WHAT TO DO
Give the number of lines that contain "parts" in the listing, and write nothing else.

***

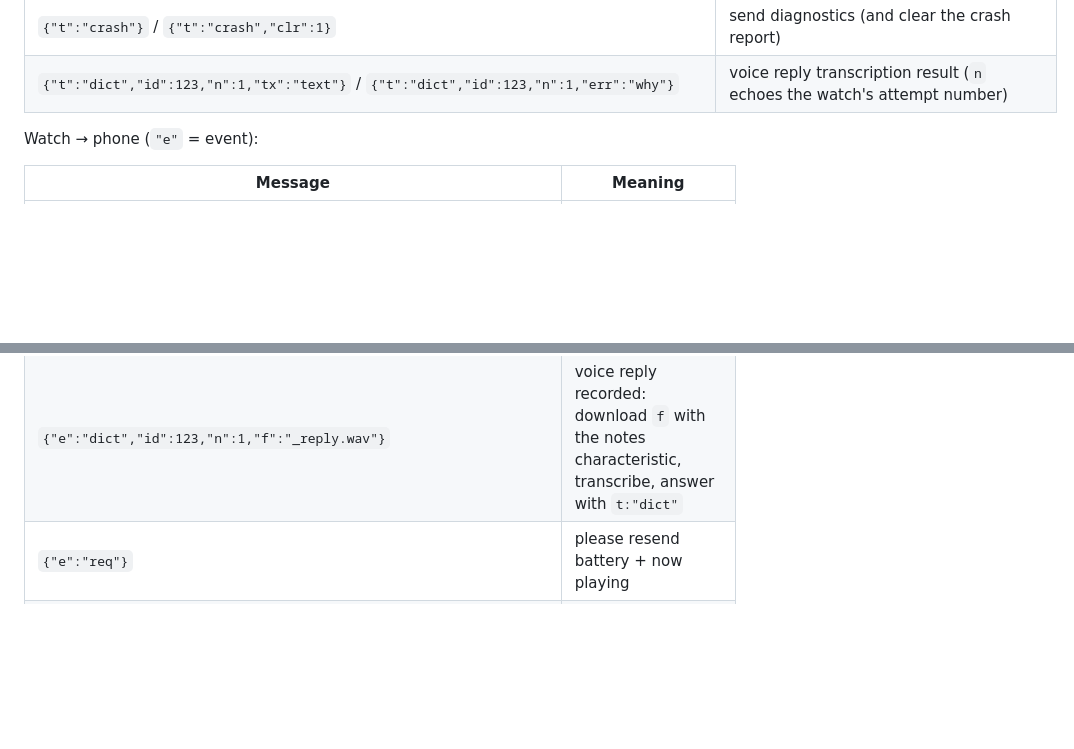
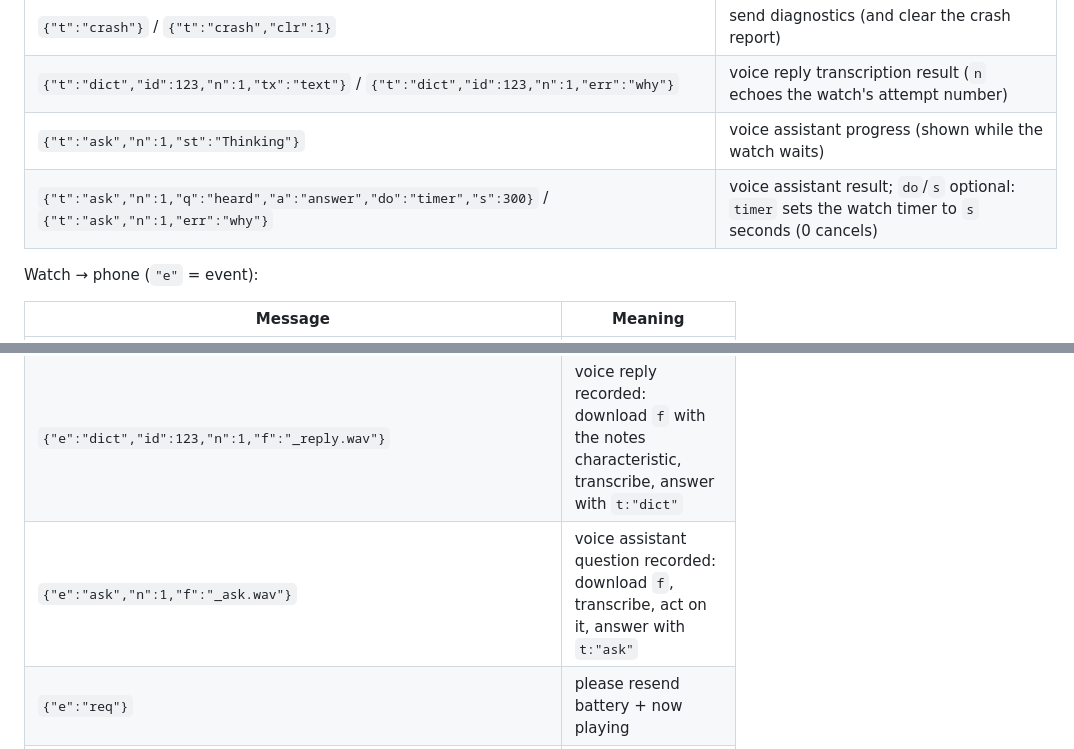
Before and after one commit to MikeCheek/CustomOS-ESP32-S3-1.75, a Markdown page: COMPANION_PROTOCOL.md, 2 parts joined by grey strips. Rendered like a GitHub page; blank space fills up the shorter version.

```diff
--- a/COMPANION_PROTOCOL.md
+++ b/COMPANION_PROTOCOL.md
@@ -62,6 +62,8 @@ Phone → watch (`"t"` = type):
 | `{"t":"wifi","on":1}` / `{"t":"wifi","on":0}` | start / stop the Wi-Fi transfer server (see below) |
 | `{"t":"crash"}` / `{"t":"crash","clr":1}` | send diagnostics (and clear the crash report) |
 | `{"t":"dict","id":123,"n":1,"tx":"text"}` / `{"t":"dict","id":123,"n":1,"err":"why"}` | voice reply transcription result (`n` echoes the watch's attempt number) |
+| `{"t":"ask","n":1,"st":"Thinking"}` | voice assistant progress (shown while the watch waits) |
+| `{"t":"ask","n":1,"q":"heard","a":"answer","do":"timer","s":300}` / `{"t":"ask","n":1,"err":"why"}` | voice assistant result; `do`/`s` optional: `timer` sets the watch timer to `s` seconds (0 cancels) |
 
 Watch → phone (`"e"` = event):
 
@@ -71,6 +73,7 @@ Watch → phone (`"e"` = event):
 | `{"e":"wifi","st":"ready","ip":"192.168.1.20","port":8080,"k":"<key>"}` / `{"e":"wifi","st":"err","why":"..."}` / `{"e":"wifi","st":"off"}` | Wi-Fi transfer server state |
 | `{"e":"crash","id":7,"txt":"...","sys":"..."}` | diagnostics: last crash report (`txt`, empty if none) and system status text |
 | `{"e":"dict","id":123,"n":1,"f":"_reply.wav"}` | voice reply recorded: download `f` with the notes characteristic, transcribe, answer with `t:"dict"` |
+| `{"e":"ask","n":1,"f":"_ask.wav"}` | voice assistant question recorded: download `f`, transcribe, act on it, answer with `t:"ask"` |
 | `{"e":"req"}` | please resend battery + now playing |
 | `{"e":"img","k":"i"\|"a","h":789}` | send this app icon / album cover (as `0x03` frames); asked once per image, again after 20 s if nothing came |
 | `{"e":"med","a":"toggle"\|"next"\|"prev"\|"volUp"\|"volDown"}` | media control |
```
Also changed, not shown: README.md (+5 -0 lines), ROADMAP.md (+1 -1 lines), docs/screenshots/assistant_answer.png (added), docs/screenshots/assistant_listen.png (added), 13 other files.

***

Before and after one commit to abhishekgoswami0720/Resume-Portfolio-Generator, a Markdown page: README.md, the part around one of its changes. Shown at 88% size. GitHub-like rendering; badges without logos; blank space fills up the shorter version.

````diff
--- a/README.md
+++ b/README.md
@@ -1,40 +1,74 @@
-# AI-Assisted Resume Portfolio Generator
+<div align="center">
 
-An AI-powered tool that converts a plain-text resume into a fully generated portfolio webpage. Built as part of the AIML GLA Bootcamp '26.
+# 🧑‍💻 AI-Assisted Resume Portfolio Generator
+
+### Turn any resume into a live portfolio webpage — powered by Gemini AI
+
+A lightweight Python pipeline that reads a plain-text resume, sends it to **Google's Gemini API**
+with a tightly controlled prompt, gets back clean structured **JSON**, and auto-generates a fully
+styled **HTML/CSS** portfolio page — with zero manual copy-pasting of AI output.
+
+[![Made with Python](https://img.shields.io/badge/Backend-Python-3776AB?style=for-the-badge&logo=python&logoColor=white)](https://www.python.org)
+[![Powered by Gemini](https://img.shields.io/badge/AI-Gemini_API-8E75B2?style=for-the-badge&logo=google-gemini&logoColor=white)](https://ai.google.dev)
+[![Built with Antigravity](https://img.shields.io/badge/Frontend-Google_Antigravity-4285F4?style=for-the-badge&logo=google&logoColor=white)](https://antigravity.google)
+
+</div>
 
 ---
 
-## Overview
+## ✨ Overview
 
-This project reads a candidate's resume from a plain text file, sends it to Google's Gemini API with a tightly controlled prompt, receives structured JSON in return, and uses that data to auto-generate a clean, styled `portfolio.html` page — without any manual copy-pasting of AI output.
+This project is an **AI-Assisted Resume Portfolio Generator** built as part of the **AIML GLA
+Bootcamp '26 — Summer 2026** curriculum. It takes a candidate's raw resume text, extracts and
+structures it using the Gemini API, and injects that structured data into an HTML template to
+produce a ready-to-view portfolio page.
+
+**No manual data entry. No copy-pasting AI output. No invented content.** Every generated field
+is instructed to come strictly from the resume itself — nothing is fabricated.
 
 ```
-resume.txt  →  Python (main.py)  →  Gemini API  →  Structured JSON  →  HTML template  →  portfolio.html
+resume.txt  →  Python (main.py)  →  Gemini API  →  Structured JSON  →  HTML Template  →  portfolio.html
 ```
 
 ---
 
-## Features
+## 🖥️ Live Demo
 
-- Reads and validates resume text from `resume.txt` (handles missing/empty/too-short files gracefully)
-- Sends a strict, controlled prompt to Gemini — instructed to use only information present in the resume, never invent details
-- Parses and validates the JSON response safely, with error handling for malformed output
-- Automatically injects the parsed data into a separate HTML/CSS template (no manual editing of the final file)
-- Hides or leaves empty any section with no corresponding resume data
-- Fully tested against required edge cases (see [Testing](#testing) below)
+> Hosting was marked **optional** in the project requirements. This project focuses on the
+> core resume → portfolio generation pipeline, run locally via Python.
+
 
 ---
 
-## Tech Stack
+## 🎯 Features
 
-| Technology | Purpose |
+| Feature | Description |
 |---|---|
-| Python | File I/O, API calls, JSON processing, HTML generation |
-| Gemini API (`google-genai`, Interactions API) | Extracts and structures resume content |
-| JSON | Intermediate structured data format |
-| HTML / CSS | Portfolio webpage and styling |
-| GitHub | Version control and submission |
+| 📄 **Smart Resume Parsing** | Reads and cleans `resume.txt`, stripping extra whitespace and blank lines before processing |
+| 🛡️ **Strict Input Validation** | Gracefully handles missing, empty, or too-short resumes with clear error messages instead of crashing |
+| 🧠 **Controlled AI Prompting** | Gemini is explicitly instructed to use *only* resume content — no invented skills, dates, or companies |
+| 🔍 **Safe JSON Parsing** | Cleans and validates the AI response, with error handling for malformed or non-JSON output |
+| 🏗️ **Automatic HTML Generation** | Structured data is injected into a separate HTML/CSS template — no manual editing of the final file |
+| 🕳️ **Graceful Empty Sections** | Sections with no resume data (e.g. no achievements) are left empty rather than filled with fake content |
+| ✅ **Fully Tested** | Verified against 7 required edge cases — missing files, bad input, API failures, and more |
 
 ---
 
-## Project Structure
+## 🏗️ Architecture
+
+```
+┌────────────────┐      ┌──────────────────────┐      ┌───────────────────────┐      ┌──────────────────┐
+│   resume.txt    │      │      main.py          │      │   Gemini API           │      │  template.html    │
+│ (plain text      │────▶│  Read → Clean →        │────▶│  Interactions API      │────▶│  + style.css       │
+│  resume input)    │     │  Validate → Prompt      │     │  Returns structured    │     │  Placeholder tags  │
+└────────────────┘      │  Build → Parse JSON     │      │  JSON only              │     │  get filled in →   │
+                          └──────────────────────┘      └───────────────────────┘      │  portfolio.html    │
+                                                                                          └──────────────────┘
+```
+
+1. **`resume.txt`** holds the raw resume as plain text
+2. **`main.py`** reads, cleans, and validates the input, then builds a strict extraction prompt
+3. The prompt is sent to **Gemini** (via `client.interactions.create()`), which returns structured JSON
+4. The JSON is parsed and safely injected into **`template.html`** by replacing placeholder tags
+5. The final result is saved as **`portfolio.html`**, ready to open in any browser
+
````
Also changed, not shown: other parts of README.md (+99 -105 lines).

***

TASK RESULT
2